Buses are supposed to be a means of transportation, not meeting-places. We all come from somewhere and are on our way. Still, sitting in our seats, we spend our time together, staying there until we arrive at our planned destination. Normally, we do not notice the streets outside nor do we notice each other. Rather, we dis-connect from our surroundings and the people next to us, withdraw into ourselves and let our thoughts flow, and just wait. But our eyes meet and sighs are shared when something interrupts the movement of the bus, like traffic-jams or construction-work.
The bus-culture is polite and egalitarian. Everybody agree – without saying a word - that no one has any right to stick themselves in front of others, neither when entering the bus, nor for paying nor for capturing seats. But there is also a tacit agreement that those that are least privileged elsewhere – like those that have responsibilities for others or some physical disability shall have priority. These are the only criteria for being privileged. As such, the bus-culture is different from the rest of the society, probably it is Britain’s most inclusive and cosmopolitan culture.
We are there together, but still not together. A protected private space is respected and interaction is consciously reduced to a minimum. At least, that is what one may expect. But sometimes, one curiously wonders who is sitting next to you? With broken English, I make a small and careful invitation that would not be impolite to reject, like ”nice weather today”, ”now it is spring”, ”that was an honest day’s work”, ”oh, that horrible war”, ”what language was that, was it Portuguese?” And then the conversation starts.
A young boy is on his way to work at a local theatre that raises money for drug-addicts. A man newly arrived from Nigeria – deeply concentrating in his French-English dictionary –explains that he is looking for a wife. A bus driver says he is working to raise money so he can travel around the USA. A tired school-teacher tells me about his worries for his class and the youngsters growing up in central London. After listening to the noisy laughter of a group of schoolchildren, an elderly woman argues that parents should be fined for their behaviour. After small-talking about the English spring, a man says that our conversation has changed his day. A big woman says “God bless you” when she gets my seat. Nobody has said that to me before! And if you are confused about where you are getting off, an honest question is never rejected - is this Elephant?

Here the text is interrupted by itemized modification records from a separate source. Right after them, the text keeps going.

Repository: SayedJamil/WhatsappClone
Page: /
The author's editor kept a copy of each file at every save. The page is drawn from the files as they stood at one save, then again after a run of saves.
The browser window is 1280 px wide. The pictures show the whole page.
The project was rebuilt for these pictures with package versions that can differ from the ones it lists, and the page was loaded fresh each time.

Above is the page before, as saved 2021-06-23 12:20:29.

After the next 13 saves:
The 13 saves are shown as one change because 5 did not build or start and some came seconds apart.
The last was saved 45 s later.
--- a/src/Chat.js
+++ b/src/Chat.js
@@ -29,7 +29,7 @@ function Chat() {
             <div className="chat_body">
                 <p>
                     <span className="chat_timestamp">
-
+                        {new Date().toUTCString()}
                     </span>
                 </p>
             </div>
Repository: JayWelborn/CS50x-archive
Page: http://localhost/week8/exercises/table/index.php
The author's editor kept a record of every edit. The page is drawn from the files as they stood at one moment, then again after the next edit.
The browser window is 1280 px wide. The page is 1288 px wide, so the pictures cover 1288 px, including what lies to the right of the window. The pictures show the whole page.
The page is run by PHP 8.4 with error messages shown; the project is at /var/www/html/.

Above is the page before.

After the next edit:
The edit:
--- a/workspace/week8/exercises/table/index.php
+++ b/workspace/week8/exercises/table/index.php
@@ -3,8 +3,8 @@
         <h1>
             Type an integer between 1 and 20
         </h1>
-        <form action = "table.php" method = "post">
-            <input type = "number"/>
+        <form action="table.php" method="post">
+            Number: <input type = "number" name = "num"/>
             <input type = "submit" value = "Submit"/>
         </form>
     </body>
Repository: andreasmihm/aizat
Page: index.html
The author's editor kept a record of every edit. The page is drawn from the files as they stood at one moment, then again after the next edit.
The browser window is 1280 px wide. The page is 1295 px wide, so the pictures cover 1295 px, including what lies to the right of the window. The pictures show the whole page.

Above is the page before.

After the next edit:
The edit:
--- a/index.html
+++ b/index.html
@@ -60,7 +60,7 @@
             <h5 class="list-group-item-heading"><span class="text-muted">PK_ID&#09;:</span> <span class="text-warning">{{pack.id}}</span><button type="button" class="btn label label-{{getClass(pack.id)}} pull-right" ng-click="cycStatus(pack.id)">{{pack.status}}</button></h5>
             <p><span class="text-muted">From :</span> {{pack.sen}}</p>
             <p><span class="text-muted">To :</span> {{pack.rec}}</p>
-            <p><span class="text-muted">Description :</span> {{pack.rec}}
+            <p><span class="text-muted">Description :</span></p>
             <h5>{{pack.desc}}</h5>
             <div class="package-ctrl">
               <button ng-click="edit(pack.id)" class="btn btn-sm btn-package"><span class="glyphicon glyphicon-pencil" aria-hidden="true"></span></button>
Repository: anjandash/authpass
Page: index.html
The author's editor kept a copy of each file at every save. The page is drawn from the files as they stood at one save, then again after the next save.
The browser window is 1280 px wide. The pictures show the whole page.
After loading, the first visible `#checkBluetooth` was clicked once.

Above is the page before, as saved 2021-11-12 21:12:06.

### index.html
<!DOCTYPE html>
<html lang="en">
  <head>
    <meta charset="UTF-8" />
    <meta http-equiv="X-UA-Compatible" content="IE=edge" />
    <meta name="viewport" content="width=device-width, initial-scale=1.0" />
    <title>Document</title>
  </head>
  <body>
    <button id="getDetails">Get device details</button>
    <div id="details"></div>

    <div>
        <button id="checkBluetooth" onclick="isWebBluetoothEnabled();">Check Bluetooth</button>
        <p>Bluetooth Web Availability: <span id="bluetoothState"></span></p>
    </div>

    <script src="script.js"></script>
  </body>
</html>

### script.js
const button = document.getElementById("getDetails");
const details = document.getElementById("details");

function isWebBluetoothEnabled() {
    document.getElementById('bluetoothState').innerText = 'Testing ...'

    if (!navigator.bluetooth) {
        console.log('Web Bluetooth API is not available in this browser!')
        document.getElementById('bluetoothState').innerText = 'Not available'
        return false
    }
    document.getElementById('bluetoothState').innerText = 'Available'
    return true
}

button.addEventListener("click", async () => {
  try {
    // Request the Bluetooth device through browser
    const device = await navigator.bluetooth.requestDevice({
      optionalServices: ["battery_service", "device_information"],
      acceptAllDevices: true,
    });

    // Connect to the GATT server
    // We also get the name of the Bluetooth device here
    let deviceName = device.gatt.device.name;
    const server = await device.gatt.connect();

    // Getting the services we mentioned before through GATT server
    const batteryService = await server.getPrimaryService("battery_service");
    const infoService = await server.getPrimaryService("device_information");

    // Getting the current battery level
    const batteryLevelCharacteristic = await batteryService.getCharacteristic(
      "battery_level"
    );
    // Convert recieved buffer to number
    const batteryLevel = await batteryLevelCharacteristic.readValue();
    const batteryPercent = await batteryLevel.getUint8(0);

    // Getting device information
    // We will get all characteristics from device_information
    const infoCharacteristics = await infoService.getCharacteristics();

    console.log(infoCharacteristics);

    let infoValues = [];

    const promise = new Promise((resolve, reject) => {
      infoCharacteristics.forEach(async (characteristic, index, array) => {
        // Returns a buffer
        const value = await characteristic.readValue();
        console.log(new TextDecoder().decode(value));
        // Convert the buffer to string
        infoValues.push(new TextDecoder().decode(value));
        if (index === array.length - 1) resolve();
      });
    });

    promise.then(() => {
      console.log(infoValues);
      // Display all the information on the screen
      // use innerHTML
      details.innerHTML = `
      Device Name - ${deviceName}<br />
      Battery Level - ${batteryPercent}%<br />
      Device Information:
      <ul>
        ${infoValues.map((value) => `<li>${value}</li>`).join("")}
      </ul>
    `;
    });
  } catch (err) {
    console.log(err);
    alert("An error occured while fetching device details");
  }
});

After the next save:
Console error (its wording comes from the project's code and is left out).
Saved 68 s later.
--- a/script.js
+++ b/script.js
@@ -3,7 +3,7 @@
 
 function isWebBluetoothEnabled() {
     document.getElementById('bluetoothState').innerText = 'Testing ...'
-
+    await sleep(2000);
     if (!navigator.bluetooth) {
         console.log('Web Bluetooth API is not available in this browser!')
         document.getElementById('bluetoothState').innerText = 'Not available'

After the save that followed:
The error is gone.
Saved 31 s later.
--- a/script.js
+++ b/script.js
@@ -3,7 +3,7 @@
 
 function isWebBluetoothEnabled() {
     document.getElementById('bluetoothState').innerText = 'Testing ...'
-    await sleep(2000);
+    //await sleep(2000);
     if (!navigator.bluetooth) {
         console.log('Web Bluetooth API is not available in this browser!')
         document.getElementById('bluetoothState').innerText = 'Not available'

Then suddenly the “whole bus” is eager to help.
Altogether, there is a calm, relaxed and polite atmosphere on the bus. It doesn’t feel like a strange place anymore, rather, a great source of stories.
This is a composition of recordings from busrides in Central and South East London and ends outside a bus stop in Whitechapel.
This text and selected photographs were published in Street Signs, CUCR´s Newsletter, Vol. 1, Issue 6, Spring 2004
The photographs and sound composition were part of the No Right Turn exhibition in London in 14th - 17th of September 2006.